Anyone who is environmentally conscious believes that anything that eliminates something physical for something in the cloud is better. While this might be true in many situations, it’s not so much the case when it comes to music, which isn’t as green as you might think, according to a professor in musicology at Oslo University.
Musicologist Kyle Devine says digital music streaming services produce far more greenhouses gases than older formats like CDs in his book Decomposed: The Political Ecology of Music. It appears that there are many hidden costs of online listening.
Devine looked at the carbon emissions from the peak years of each music format (1977 for vinyl, 1988 for tapes, and 2000 for CDs) then compared them to digital music streaming. The results were surprising.
In the United States in the year 2000 (the peak year for CDs) all the previous music formats produced about 40 percent less carbon dioxide than digital music services did in 2015 to 2016! Despite using far less plastic, digital music produced nearly 200 million kilograms more greenhouse gas emissions in 2016.
What we forget about is that the server farms that make up the “cloud” use tremendous amounts of electricity for power and cooling, which results in high greenhouse gas emissions. This is actually something that every cloud service is aware of and tries to keep under control by locating facilities in colder environments or places with plenty of renewable energy. While this battle could one day turn carbon neutral, that’s certainly not the case in 2020.
Lest you think that going back to the vinyl record is the path forward, Devine traced the polyvinyl chloride (PVC) pellets pellets used to make records back to a company in Bangkok, Thailand. There he found a list of environmental and health concerns all related to their production.
“Polyvinyl chloride… both on the production side and the disposal and decomposition side, is known as a particularly nasty form of plastic,” he stated.
Believe it or not, CDs may be the most environmentally friendly format, says Devine, but you have to play one at least 27 times before it has a better carbon footprint then streaming.
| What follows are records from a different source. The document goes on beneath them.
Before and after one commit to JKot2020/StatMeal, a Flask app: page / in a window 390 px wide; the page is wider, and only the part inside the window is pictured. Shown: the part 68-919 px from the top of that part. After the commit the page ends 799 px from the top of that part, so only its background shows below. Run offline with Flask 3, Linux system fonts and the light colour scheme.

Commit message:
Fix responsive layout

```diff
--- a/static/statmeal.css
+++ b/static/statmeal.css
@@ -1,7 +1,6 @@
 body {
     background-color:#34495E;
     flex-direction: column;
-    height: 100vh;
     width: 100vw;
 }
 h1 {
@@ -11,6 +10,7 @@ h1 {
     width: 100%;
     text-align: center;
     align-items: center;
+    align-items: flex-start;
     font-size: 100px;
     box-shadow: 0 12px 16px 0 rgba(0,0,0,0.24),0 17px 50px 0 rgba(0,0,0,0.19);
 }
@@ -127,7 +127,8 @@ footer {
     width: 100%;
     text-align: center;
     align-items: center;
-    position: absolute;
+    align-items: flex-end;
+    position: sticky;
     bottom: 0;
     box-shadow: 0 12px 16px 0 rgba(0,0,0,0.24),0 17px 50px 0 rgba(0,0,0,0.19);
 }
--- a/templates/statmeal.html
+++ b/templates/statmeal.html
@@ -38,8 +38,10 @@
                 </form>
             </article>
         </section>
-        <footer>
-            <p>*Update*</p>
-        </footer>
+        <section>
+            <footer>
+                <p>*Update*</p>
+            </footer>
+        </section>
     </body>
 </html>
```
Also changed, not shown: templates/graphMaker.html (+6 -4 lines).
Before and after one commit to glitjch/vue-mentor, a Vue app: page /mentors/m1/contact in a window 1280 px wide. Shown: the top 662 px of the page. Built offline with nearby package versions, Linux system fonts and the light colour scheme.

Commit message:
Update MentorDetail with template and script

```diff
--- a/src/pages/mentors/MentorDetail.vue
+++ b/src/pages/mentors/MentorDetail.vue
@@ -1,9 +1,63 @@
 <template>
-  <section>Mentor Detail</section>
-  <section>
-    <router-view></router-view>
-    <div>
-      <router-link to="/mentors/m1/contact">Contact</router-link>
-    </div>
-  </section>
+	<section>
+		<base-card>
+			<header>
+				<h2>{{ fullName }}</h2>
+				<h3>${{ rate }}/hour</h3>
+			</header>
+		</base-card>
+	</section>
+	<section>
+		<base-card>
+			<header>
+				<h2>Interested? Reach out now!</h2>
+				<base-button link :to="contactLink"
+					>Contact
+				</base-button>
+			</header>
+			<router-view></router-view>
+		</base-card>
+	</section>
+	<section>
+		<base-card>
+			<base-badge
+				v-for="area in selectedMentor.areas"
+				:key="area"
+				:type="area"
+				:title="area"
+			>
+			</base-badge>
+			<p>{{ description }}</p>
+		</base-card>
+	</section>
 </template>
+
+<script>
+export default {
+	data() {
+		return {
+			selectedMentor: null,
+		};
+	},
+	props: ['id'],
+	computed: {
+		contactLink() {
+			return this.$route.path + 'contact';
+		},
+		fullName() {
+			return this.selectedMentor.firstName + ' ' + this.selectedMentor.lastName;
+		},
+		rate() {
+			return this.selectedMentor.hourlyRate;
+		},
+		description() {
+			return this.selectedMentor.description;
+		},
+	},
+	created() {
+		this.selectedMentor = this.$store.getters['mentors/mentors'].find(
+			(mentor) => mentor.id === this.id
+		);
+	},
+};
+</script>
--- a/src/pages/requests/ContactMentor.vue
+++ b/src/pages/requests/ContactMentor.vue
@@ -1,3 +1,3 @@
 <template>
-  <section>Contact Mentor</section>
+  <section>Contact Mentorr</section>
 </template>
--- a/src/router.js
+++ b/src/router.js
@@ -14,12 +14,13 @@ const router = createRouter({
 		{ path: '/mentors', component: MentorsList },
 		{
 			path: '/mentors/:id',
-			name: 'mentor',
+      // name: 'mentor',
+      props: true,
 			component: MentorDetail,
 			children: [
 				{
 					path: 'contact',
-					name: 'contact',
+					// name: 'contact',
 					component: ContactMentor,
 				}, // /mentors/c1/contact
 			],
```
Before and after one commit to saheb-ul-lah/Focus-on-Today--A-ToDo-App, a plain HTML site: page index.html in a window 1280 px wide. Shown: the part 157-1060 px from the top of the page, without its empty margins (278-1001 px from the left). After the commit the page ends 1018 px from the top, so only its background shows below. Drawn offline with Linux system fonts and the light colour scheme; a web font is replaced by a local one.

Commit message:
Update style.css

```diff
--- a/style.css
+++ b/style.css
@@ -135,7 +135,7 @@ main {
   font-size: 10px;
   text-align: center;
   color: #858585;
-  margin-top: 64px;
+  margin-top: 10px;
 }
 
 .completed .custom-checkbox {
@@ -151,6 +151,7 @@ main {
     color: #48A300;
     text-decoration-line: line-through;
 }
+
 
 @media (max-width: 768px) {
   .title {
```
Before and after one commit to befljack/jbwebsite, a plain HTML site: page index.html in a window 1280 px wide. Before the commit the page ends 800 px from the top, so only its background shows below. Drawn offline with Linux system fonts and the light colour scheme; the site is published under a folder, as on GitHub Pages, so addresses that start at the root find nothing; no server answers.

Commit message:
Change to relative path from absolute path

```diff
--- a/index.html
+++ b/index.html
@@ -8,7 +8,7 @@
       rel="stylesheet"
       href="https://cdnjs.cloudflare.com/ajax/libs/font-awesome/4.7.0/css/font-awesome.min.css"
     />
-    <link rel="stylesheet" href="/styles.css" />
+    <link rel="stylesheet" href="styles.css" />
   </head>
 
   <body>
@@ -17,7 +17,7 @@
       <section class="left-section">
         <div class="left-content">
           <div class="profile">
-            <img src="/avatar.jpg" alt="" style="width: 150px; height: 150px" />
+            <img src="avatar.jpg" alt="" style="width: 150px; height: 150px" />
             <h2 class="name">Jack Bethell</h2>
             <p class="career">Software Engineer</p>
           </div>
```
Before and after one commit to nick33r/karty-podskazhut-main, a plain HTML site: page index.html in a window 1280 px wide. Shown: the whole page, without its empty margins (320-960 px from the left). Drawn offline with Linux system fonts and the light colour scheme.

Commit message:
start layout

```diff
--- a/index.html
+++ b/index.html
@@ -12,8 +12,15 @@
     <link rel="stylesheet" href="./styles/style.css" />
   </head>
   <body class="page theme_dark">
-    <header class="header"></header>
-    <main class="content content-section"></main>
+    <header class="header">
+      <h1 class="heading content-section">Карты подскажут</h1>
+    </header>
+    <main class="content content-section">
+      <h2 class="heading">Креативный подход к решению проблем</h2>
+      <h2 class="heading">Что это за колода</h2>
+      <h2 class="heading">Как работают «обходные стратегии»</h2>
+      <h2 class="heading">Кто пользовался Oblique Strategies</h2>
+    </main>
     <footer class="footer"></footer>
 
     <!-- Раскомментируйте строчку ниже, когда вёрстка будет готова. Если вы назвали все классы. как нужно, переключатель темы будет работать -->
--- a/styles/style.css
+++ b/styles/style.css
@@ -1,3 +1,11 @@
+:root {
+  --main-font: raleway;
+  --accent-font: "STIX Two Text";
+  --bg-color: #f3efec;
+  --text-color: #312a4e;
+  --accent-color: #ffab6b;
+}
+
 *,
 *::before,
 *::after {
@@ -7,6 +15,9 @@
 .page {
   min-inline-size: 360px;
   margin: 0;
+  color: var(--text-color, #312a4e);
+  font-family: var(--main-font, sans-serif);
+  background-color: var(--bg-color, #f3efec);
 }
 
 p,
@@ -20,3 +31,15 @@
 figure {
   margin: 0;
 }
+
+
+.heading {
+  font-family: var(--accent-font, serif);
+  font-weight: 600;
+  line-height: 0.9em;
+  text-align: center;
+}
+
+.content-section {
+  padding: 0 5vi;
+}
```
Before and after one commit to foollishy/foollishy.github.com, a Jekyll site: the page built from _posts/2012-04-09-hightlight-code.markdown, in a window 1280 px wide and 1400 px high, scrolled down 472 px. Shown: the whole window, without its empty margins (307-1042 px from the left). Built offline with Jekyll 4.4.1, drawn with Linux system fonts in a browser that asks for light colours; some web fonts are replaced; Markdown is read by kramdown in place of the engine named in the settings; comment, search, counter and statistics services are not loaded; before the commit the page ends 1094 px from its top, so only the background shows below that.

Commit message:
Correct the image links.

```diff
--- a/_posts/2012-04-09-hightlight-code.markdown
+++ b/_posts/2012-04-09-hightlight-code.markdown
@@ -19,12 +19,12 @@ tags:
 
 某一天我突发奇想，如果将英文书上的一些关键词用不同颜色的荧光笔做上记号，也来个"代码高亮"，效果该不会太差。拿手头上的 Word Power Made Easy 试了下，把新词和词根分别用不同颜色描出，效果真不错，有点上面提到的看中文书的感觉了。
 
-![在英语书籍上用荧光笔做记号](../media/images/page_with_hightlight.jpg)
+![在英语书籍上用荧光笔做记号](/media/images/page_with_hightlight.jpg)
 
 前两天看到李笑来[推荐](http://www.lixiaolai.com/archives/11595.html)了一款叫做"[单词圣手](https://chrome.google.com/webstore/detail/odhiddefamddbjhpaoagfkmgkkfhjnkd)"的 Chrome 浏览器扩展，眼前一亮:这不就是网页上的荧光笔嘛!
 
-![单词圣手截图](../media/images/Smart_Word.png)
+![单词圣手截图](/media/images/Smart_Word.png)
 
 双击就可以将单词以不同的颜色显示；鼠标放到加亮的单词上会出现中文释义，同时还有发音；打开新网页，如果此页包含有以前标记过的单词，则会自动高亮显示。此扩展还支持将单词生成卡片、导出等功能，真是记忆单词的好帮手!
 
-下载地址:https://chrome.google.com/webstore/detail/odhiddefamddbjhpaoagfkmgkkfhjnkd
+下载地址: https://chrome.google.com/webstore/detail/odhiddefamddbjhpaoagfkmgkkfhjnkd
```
So when it comes to being green, it looks like there is no better alternative to streaming music in the end. One can only hope that ongoing efforts to reduce power usage in server farms eventually produces a cleaner music format as a result.